→ **PROMPT**: What is needed is a copy of each line in the listing below that contains "test".
___ DATA UNDER STUDY ___
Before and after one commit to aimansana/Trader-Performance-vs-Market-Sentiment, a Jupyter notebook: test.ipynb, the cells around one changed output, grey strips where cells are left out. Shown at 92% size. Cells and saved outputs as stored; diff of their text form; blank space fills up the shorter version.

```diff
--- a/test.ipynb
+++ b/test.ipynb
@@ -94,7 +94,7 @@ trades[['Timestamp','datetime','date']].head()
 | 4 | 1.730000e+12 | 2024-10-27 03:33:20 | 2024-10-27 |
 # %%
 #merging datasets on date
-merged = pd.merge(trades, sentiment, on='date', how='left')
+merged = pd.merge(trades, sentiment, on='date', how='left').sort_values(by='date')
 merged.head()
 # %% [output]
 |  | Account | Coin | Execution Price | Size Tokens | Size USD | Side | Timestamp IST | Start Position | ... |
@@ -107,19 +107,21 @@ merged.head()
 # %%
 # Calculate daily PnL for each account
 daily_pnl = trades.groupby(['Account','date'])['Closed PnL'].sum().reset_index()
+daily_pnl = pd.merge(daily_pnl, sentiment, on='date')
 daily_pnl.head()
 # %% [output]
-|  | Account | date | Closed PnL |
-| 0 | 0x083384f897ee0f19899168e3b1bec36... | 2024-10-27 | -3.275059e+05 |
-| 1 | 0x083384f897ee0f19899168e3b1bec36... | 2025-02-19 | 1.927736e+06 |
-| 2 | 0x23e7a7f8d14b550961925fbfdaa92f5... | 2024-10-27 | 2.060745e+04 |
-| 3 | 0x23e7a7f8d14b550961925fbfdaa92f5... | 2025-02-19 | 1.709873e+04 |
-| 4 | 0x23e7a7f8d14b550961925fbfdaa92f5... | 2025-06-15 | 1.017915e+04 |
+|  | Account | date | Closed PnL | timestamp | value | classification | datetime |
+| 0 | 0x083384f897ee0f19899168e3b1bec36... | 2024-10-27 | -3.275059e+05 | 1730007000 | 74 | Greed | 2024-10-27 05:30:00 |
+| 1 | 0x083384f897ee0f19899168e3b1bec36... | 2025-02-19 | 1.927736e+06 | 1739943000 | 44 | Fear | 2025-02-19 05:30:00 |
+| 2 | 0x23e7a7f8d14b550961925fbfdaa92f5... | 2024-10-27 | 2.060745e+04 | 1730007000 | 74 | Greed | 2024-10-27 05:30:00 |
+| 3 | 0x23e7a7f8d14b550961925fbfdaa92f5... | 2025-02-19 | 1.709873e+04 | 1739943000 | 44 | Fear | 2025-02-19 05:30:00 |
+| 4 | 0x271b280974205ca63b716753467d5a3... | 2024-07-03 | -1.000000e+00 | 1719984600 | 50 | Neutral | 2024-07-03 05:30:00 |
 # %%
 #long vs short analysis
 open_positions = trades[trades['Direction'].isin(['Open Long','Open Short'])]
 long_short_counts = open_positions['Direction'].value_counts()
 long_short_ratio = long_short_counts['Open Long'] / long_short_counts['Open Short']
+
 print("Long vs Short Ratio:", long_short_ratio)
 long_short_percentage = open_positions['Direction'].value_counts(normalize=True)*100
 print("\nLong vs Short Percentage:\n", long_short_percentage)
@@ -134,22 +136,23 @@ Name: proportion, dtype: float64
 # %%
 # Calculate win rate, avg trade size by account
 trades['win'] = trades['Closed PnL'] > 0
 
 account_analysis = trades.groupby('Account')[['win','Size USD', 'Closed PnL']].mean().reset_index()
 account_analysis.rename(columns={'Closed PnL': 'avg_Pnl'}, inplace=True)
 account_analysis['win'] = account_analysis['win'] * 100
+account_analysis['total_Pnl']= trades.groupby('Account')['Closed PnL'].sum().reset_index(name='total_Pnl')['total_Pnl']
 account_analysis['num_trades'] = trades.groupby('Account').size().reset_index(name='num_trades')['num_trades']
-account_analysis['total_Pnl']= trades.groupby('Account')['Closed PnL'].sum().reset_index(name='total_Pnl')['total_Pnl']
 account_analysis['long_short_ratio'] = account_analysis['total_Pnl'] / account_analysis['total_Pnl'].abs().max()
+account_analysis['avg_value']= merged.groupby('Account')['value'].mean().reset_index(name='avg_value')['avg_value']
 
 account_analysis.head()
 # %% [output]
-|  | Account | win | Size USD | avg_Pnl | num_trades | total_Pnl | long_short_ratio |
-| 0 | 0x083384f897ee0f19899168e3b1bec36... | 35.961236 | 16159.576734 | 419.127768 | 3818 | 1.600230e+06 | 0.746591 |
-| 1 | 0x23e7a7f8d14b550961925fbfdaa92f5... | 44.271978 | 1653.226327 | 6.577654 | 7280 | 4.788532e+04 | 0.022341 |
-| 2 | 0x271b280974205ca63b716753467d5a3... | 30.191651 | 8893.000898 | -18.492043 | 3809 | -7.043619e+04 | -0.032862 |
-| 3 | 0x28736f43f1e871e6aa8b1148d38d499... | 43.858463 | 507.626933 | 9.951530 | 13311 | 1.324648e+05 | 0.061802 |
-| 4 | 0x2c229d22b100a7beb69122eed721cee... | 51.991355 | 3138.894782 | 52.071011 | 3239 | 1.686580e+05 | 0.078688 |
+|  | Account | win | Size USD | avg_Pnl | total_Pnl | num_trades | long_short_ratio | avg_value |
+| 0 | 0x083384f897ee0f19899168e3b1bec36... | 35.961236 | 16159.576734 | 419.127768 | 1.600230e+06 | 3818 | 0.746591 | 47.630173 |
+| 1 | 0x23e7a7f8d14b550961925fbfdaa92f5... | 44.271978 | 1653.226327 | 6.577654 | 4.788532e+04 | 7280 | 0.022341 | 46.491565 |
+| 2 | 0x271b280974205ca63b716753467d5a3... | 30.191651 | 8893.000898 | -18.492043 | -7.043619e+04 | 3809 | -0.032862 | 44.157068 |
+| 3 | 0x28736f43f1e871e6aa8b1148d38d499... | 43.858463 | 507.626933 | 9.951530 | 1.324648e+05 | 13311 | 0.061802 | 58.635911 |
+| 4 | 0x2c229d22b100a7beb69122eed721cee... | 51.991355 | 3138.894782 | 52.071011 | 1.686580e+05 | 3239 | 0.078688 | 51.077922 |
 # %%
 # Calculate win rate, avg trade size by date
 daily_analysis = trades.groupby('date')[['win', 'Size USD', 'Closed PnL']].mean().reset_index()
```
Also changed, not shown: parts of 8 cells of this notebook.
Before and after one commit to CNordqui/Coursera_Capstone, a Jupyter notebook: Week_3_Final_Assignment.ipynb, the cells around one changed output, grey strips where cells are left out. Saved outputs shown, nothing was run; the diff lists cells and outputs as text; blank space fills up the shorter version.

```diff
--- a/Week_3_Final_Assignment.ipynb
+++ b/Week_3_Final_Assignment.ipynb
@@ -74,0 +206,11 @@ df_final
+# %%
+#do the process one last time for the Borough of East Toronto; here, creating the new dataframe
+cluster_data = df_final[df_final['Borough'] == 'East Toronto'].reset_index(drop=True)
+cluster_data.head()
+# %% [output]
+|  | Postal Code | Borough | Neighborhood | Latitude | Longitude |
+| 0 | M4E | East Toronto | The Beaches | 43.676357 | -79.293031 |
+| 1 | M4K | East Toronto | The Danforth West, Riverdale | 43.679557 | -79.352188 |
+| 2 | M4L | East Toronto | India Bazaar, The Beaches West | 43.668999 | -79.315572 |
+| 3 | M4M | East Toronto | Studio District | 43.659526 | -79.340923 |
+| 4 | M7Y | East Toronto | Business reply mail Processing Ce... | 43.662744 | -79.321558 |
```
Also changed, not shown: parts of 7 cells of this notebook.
___
→ **RESULT**:
Before and after one commit to aimansana/Trader-Performance-vs-Market-Sentiment, a Jupyter notebook: test.ipynb, the cells around one changed output, grey strips where cells are left out. Shown at 92% size. Cells and saved outputs as stored; diff of their text form; blank space fills up the shorter version.
--- a/test.ipynb
+++ b/test.ipynb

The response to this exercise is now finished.